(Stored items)
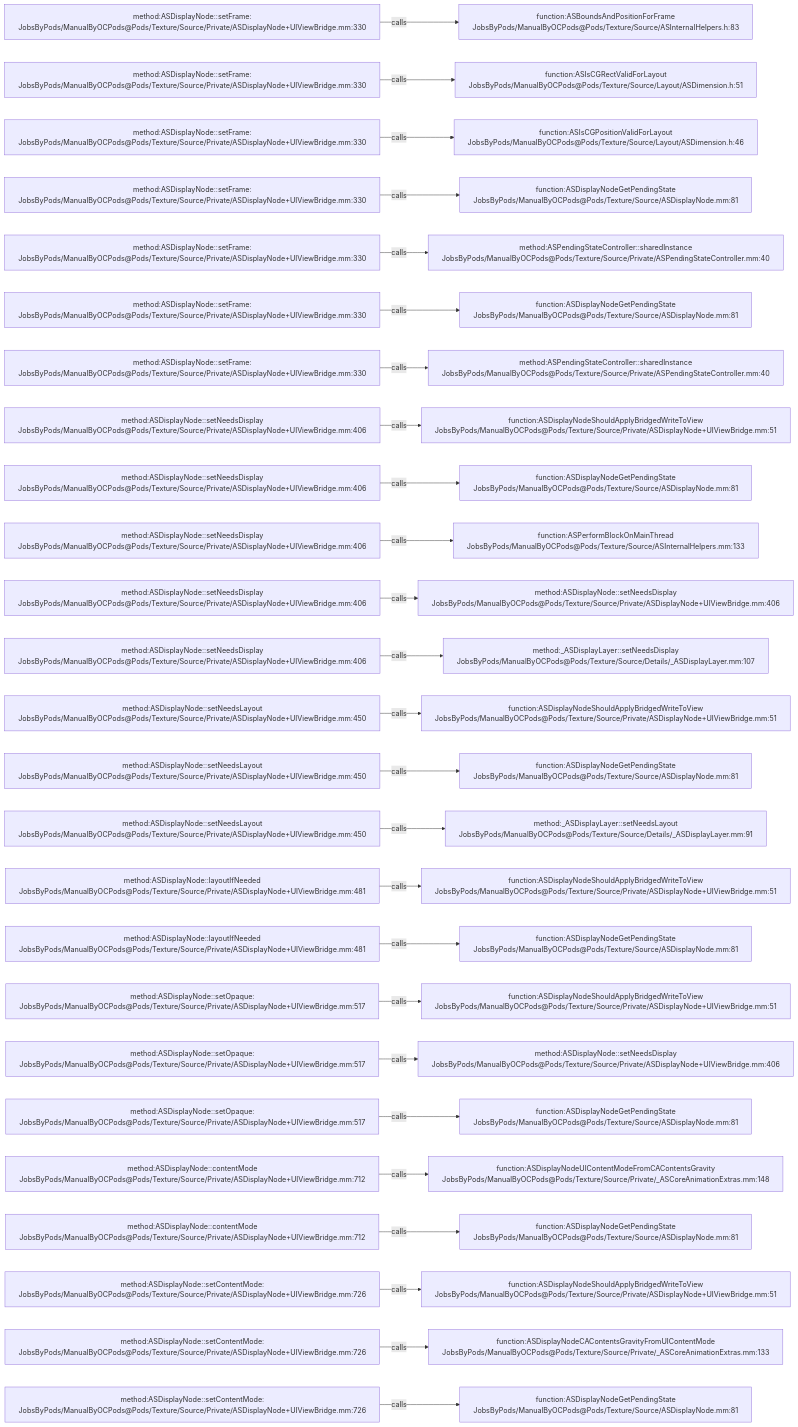
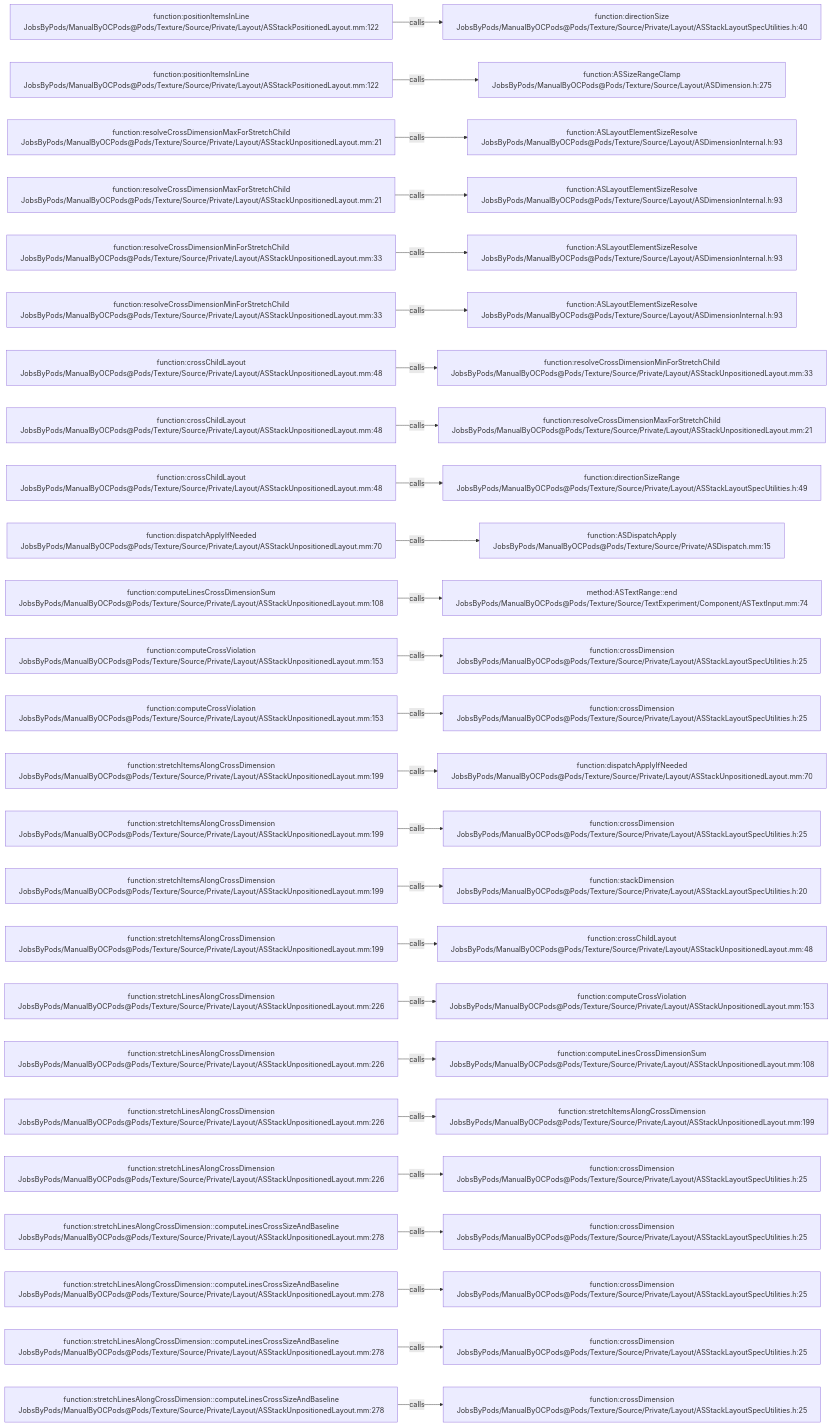
Before and after one commit to JobsKits/JobsOCBaseConfigDemo: the diagram in .codegraph/codegraph.md/graphs/calls-186.md, drawn with Mermaid. The commit also changed 1448 other files, not shown here.

````diff
--- a/.codegraph/codegraph.md/graphs/calls-186.md
+++ b/.codegraph/codegraph.md/graphs/calls-186.md
@@ -13,78 +13,78 @@
 ```mermaid
 flowchart LR
-  S1["method:ASDisplayNode::setFrame:<br/>JobsByPods/ManualByOCPods@Pods/Texture/Source/Private/ASDisplayNode+UIViewBridge.mm:330"]
-  T1["function:ASBoundsAndPositionForFrame<br/>JobsByPods/ManualByOCPods@Pods/Texture/Source/ASInternalHelpers.h:83"]
+  S1["function:positionItemsInLine<br/>JobsByPods/ManualByOCPods@Pods/Texture/Source/Private/Layout/ASStackPositionedLayout.mm:122"]
+  T1["function:directionSize<br/>JobsByPods/ManualByOCPods@Pods/Texture/Source/Private/Layout/ASStackLayoutSpecUtilities.h:40"]
   S1 -->|calls| T1
-  S2["method:ASDisplayNode::setFrame:<br/>JobsByPods/ManualByOCPods@Pods/Texture/Source/Private/ASDisplayNode+UIViewBridge.mm:330"]
-  T2["function:ASIsCGRectValidForLayout<br/>JobsByPods/ManualByOCPods@Pods/Texture/Source/Layout/ASDimension.h:51"]
+  S2["function:positionItemsInLine<br/>JobsByPods/ManualByOCPods@Pods/Texture/Source/Private/Layout/ASStackPositionedLayout.mm:122"]
+  T2["function:ASSizeRangeClamp<br/>JobsByPods/ManualByOCPods@Pods/Texture/Source/Layout/ASDimension.h:275"]
   S2 -->|calls| T2
-  S3["method:ASDisplayNode::setFrame:<br/>JobsByPods/ManualByOCPods@Pods/Texture/Source/Private/ASDisplayNode+UIViewBridge.mm:330"]
-  T3["function:ASIsCGPositionValidForLayout<br/>JobsByPods/ManualByOCPods@Pods/Texture/Source/Layout/ASDimension.h:46"]
+  S3["function:resolveCrossDimensionMaxForStretchChild<br/>JobsByPods/ManualByOCPods@Pods/Texture/Source/Private/Layout/ASStackUnpositionedLayout.mm:21"]
+  T3["function:ASLayoutElementSizeResolve<br/>JobsByPods/ManualByOCPods@Pods/Texture/Source/Layout/ASDimensionInternal.h:93"]
   S3 -->|calls| T3
-  S4["method:ASDisplayNode::setFrame:<br/>JobsByPods/ManualByOCPods@Pods/Texture/Source/Private/ASDisplayNode+UIViewBridge.mm:330"]
-  T4["function:ASDisplayNodeGetPendingState<br/>JobsByPods/ManualByOCPods@Pods/Texture/Source/ASDisplayNode.mm:81"]
+  S4["function:resolveCrossDimensionMaxForStretchChild<br/>JobsByPods/ManualByOCPods@Pods/Texture/Source/Private/Layout/ASStackUnpositionedLayout.mm:21"]
+  T4["function:ASLayoutElementSizeResolve<br/>JobsByPods/ManualByOCPods@Pods/Texture/Source/Layout/ASDimensionInternal.h:93"]
   S4 -->|calls| T4
-  S5["method:ASDisplayNode::setFrame:<br/>JobsByPods/ManualByOCPods@Pods/Texture/Source/Private/ASDisplayNode+UIViewBridge.mm:330"]
-  T5["method:ASPendingStateController::sharedInstance<br/>JobsByPods/ManualByOCPods@Pods/Texture/Source/Private/ASPendingStateController.mm:40"]
+  S5["function:resolveCrossDimensionMinForStretchChild<br/>JobsByPods/ManualByOCPods@Pods/Texture/Source/Private/Layout/ASStackUnpositionedLayout.mm:33"]
+  T5["function:ASLayoutElementSizeResolve<br/>JobsByPods/ManualByOCPods@Pods/Texture/Source/Layout/ASDimensionInternal.h:93"]
   S5 -->|calls| T5
-  S6["method:ASDisplayNode::setFrame:<br/>JobsByPods/ManualByOCPods@Pods/Texture/Source/Private/ASDisplayNode+UIViewBridge.mm:330"]
-  T6["function:ASDisplayNodeGetPendingState<br/>JobsByPods/ManualByOCPods@Pods/Texture/Source/ASDisplayNode.mm:81"]
+  S6["function:resolveCrossDimensionMinForStretchChild<br/>JobsByPods/ManualByOCPods@Pods/Texture/Source/Private/Layout/ASStackUnpositionedLayout.mm:33"]
+  T6["function:ASLayoutElementSizeResolve<br/>JobsByPods/ManualByOCPods@Pods/Texture/Source/Layout/ASDimensionInternal.h:93"]
   S6 -->|calls| T6
-  S7["method:ASDisplayNode::setFrame:<br/>JobsByPods/ManualByOCPods@Pods/Texture/Source/Private/ASDisplayNode+UIViewBridge.mm:330"]
-  T7["method:ASPendingStateController::sharedInstance<br/>JobsByPods/ManualByOCPods@Pods/Texture/Source/Private/ASPendingStateController.mm:40"]
+  S7["function:crossChildLayout<br/>JobsByPods/ManualByOCPods@Pods/Texture/Source/Private/Layout/ASStackUnpositionedLayout.mm:48"]
+  T7["function:resolveCrossDimensionMinForStretchChild<br/>JobsByPods/ManualByOCPods@Pods/Texture/Source/Private/Layout/ASStackUnpositionedLayout.mm:33"]
   S7 -->|calls| T7
-  S8["method:ASDisplayNode::setNeedsDisplay<br/>JobsByPods/ManualByOCPods@Pods/Texture/Source/Private/ASDisplayNode+UIViewBridge.mm:406"]
-  T8["function:ASDisplayNodeShouldApplyBridgedWriteToView<br/>JobsByPods/ManualByOCPods@Pods/Texture/Source/Private/ASDisplayNode+UIViewBridge.mm:51"]
+  S8["function:crossChildLayout<br/>JobsByPods/ManualByOCPods@Pods/Texture/Source/Private/Layout/ASStackUnpositionedLayout.mm:48"]
+  T8["function:resolveCrossDimensionMaxForStretchChild<br/>JobsByPods/ManualByOCPods@Pods/Texture/Source/Private/Layout/ASStackUnpositionedLayout.mm:21"]
   S8 -->|calls| T8
-  S9["method:ASDisplayNode::setNeedsDisplay<br/>JobsByPods/ManualByOCPods@Pods/Texture/Source/Private/ASDisplayNode+UIViewBridge.mm:406"]
-  T9["function:ASDisplayNodeGetPendingState<br/>JobsByPods/ManualByOCPods@Pods/Texture/Source/ASDisplayNode.mm:81"]
+  S9["function:crossChildLayout<br/>JobsByPods/ManualByOCPods@Pods/Texture/Source/Private/Layout/ASStackUnpositionedLayout.mm:48"]
+  T9["function:directionSizeRange<br/>JobsByPods/ManualByOCPods@Pods/Texture/Source/Private/Layout/ASStackLayoutSpecUtilities.h:49"]
   S9 -->|calls| T9
-  S10["method:ASDisplayNode::setNeedsDisplay<br/>JobsByPods/ManualByOCPods@Pods/Texture/Source/Private/ASDisplayNode+UIViewBridge.mm:406"]
-  T10["function:ASPerformBlockOnMainThread<br/>JobsByPods/ManualByOCPods@Pods/Texture/Source/ASInternalHelpers.mm:133"]
+  S10["function:dispatchApplyIfNeeded<br/>JobsByPods/ManualByOCPods@Pods/Texture/Source/Private/Layout/ASStackUnpositionedLayout.mm:70"]
+  T10["function:ASDispatchApply<br/>JobsByPods/ManualByOCPods@Pods/Texture/Source/Private/ASDispatch.mm:15"]
   S10 -->|calls| T10
-  S11["method:ASDisplayNode::setNeedsDisplay<br/>JobsByPods/ManualByOCPods@Pods/Texture/Source/Private/ASDisplayNode+UIViewBridge.mm:406"]
-  T11["method:ASDisplayNode::setNeedsDisplay<br/>JobsByPods/ManualByOCPods@Pods/Texture/Source/Private/ASDisplayNode+UIViewBridge.mm:406"]
+  S11["function:computeLinesCrossDimensionSum<br/>JobsByPods/ManualByOCPods@Pods/Texture/Source/Private/Layout/ASStackUnpositionedLayout.mm:108"]
+  T11["method:ASTextRange::end<br/>JobsByPods/ManualByOCPods@Pods/Texture/Source/TextExperiment/Component/ASTextInput.mm:74"]
   S11 -->|calls| T11
-  S12["method:ASDisplayNode::setNeedsDisplay<br/>JobsByPods/ManualByOCPods@Pods/Texture/Source/Private/ASDisplayNode+UIViewBridge.mm:406"]
-  T12["method:_ASDisplayLayer::setNeedsDisplay<br/>JobsByPods/ManualByOCPods@Pods/Texture/Source/Details/_ASDisplayLayer.mm:107"]
+  S12["function:computeCrossViolation<br/>JobsByPods/ManualByOCPods@Pods/Texture/Source/Private/Layout/ASStackUnpositionedLayout.mm:153"]
+  T12["function:crossDimension<br/>JobsByPods/ManualByOCPods@Pods/Texture/Source/Private/Layout/ASStackLayoutSpecUtilities.h:25"]
   S12 -->|calls| T12
-  S13["method:ASDisplayNode::setNeedsLayout<br/>JobsByPods/ManualByOCPods@Pods/Texture/Source/Private/ASDisplayNode+UIViewBridge.mm:450"]
-  T13["function:ASDisplayNodeShouldApplyBridgedWriteToView<br/>JobsByPods/ManualByOCPods@Pods/Texture/Source/Private/ASDisplayNode+UIViewBridge.mm:51"]
+  S13["function:computeCrossViolation<br/>JobsByPods/ManualByOCPods@Pods/Texture/Source/Private/Layout/ASStackUnpositionedLayout.mm:153"]
+  T13["function:crossDimension<br/>JobsByPods/ManualByOCPods@Pods/Texture/Source/Private/Layout/ASStackLayoutSpecUtilities.h:25"]
   S13 -->|calls| T13
-  S14["method:ASDisplayNode::setNeedsLayout<br/>JobsByPods/ManualByOCPods@Pods/Texture/Source/Private/ASDisplayNode+UIViewBridge.mm:450"]
-  T14["function:ASDisplayNodeGetPendingState<br/>JobsByPods/ManualByOCPods@Pods/Texture/Source/ASDisplayNode.mm:81"]
+  S14["function:stretchItemsAlongCrossDimension<br/>JobsByPods/ManualByOCPods@Pods/Texture/Source/Private/Layout/ASStackUnpositionedLayout.mm:199"]
+  T14["function:dispatchApplyIfNeeded<br/>JobsByPods/ManualByOCPods@Pods/Texture/Source/Private/Layout/ASStackUnpositionedLayout.mm:70"]
   S14 -->|calls| T14
-  S15["method:ASDisplayNode::setNeedsLayout<br/>JobsByPods/ManualByOCPods@Pods/Texture/Source/Private/ASDisplayNode+UIViewBridge.mm:450"]
-  T15["method:_ASDisplayLayer::setNeedsLayout<br/>JobsByPods/ManualByOCPods@Pods/Texture/Source/Details/_ASDisplayLayer.mm:91"]
+  S15["function:stretchItemsAlongCrossDimension<br/>JobsByPods/ManualByOCPods@Pods/Texture/Source/Private/Layout/ASStackUnpositionedLayout.mm:199"]
+  T15["function:crossDimension<br/>JobsByPods/ManualByOCPods@Pods/Texture/Source/Private/Layout/ASStackLayoutSpecUtilities.h:25"]
   S15 -->|calls| T15
-  S16["method:ASDisplayNode::layoutIfNeeded<br/>JobsByPods/ManualByOCPods@Pods/Texture/Source/Private/ASDisplayNode+UIViewBridge.mm:481"]
-  T16["function:ASDisplayNodeShouldApplyBridgedWriteToView<br/>JobsByPods/ManualByOCPods@Pods/Texture/Source/Private/ASDisplayNode+UIViewBridge.mm:51"]
+  S16["function:stretchItemsAlongCrossDimension<br/>JobsByPods/ManualByOCPods@Pods/Texture/Source/Private/Layout/ASStackUnpositionedLayout.mm:199"]
+  T16["function:stackDimension<br/>JobsByPods/ManualByOCPods@Pods/Texture/Source/Private/Layout/ASStackLayoutSpecUtilities.h:20"]
   S16 -->|calls| T16
-  S17["method:ASDisplayNode::layoutIfNeeded<br/>JobsByPods/ManualByOCPods@Pods/Texture/Source/Private/ASDisplayNode+UIViewBridge.mm:481"]
-  T17["function:ASDisplayNodeGetPendingState<br/>JobsByPods/ManualByOCPods@Pods/Texture/Source/ASDisplayNode.mm:81"]
+  S17["function:stretchItemsAlongCrossDimension<br/>JobsByPods/ManualByOCPods@Pods/Texture/Source/Private/Layout/ASStackUnpositionedLayout.mm:199"]
+  T17["function:crossChildLayout<br/>JobsByPods/ManualByOCPods@Pods/Texture/Source/Private/Layout/ASStackUnpositionedLayout.mm:48"]
   S17 -->|calls| T17
-  S18["method:ASDisplayNode::setOpaque:<br/>JobsByPods/ManualByOCPods@Pods/Texture/Source/Private/ASDisplayNode+UIViewBridge.mm:517"]
-  T18["function:ASDisplayNodeShouldApplyBridgedWriteToView<br/>JobsByPods/ManualByOCPods@Pods/Texture/Source/Private/ASDisplayNode+UIViewBridge.mm:51"]
+  S18["function:stretchLinesAlongCrossDimension<br/>JobsByPods/ManualByOCPods@Pods/Texture/Source/Private/Layout/ASStackUnpositionedLayout.mm:226"]
+  T18["function:computeCrossViolation<br/>JobsByPods/ManualByOCPods@Pods/Texture/Source/Private/Layout/ASStackUnpositionedLayout.mm:153"]
   S18 -->|calls| T18
-  S19["method:ASDisplayNode::setOpaque:<br/>JobsByPods/ManualByOCPods@Pods/Texture/Source/Private/ASDisplayNode+UIViewBridge.mm:517"]
-  T19["method:ASDisplayNode::setNeedsDisplay<br/>JobsByPods/ManualByOCPods@Pods/Texture/Source/Private/ASDisplayNode+UIViewBridge.mm:406"]
+  S19["function:stretchLinesAlongCrossDimension<br/>JobsByPods/ManualByOCPods@Pods/Texture/Source/Private/Layout/ASStackUnpositionedLayout.mm:226"]
+  T19["function:computeLinesCrossDimensionSum<br/>JobsByPods/ManualByOCPods@Pods/Texture/Source/Private/Layout/ASStackUnpositionedLayout.mm:108"]
   S19 -->|calls| T19
-  S20["method:ASDisplayNode::setOpaque:<br/>JobsByPods/ManualByOCPods@Pods/Texture/Source/Private/ASDisplayNode+UIViewBridge.mm:517"]
-  T20["function:ASDisplayNodeGetPendingState<br/>JobsByPods/ManualByOCPods@Pods/Texture/Source/ASDisplayNode.mm:81"]
+  S20["function:stretchLinesAlongCrossDimension<br/>JobsByPods/ManualByOCPods@Pods/Texture/Source/Private/Layout/ASStackUnpositionedLayout.mm:226"]
+  T20["function:stretchItemsAlongCrossDimension<br/>JobsByPods/ManualByOCPods@Pods/Texture/Source/Private/Layout/ASStackUnpositionedLayout.mm:199"]
   S20 -->|calls| T20
-  S21["method:ASDisplayNode::contentMode<br/>JobsByPods/ManualByOCPods@Pods/Texture/Source/Private/ASDisplayNode+UIViewBridge.mm:712"]
-  T21["function:ASDisplayNodeUIContentModeFromCAContentsGravity<br/>JobsByPods/ManualByOCPods@Pods/Texture/Source/Private/_ASCoreAnimationExtras.mm:148"]
+  S21["function:stretchLinesAlongCrossDimension<br/>JobsByPods/ManualByOCPods@Pods/Texture/Source/Private/Layout/ASStackUnpositionedLayout.mm:226"]
+  T21["function:crossDimension<br/>JobsByPods/ManualByOCPods@Pods/Texture/Source/Private/Layout/ASStackLayoutSpecUtilities.h:25"]
   S21 -->|calls| T21
-  S22["method:ASDisplayNode::contentMode<br/>JobsByPods/ManualByOCPods@Pods/Texture/Source/Private/ASDisplayNode+UIViewBridge.mm:712"]
-  T22["function:ASDisplayNodeGetPendingState<br/>JobsByPods/ManualByOCPods@Pods/Texture/Source/ASDisplayNode.mm:81"]
+  S22["function:stretchLinesAlongCrossDimension::computeLinesCrossSizeAndBaseline<br/>JobsByPods/ManualByOCPods@Pods/Texture/Source/Private/Layout/ASStackUnpositionedLayout.mm:278"]
+  T22["function:crossDimension<br/>JobsByPods/ManualByOCPods@Pods/Texture/Source/Private/Layout/ASStackLayoutSpecUtilities.h:25"]
   S22 -->|calls| T22
-  S23["method:ASDisplayNode::setContentMode:<br/>JobsByPods/ManualByOCPods@Pods/Texture/Source/Private/ASDisplayNode+UIViewBridge.mm:726"]
-  T23["function:ASDisplayNodeShouldApplyBridgedWriteToView<br/>JobsByPods/ManualByOCPods@Pods/Texture/Source/Private/ASDisplayNode+UIViewBridge.mm:51"]
+  S23["function:stretchLinesAlongCrossDimension::computeLinesCrossSizeAndBaseline<br/>JobsByPods/ManualByOCPods@Pods/Texture/Source/Private/Layout/ASStackUnpositionedLayout.mm:278"]
+  T23["function:crossDimension<br/>JobsByPods/ManualByOCPods@Pods/Texture/Source/Private/Layout/ASStackLayoutSpecUtilities.h:25"]
   S23 -->|calls| T23
-  S24["method:ASDisplayNode::setContentMode:<br/>JobsByPods/ManualByOCPods@Pods/Texture/Source/Private/ASDisplayNode+UIViewBridge.mm:726"]
-  T24["function:ASDisplayNodeCAContentsGravityFromUIContentMode<br/>JobsByPods/ManualByOCPods@Pods/Texture/Source/Private/_ASCoreAnimationExtras.mm:133"]
+  S24["function:stretchLinesAlongCrossDimension::computeLinesCrossSizeAndBaseline<br/>JobsByPods/ManualByOCPods@Pods/Texture/Source/Private/Layout/ASStackUnpositionedLayout.mm:278"]
+  T24["function:crossDimension<br/>JobsByPods/ManualByOCPods@Pods/Texture/Source/Private/Layout/ASStackLayoutSpecUtilities.h:25"]
   S24 -->|calls| T24
-  S25["method:ASDisplayNode::setContentMode:<br/>JobsByPods/ManualByOCPods@Pods/Texture/Source/Private/ASDisplayNode+UIViewBridge.mm:726"]
-  T25["function:ASDisplayNodeGetPendingState<br/>JobsByPods/ManualByOCPods@Pods/Texture/Source/ASDisplayNode.mm:81"]
+  S25["function:stretchLinesAlongCrossDimension::computeLinesCrossSizeAndBaseline<br/>JobsByPods/ManualByOCPods@Pods/Texture/Source/Private/Layout/ASStackUnpositionedLayout.mm:278"]
+  T25["function:crossDimension<br/>JobsByPods/ManualByOCPods@Pods/Texture/Source/Private/Layout/ASStackLayoutSpecUtilities.h:25"]
   S25 -->|calls| T25
 ```
````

_Work required_: For every line above in which the string "setContentMode" appears, add one; please give the final count and nothing else.

_Task output_: 3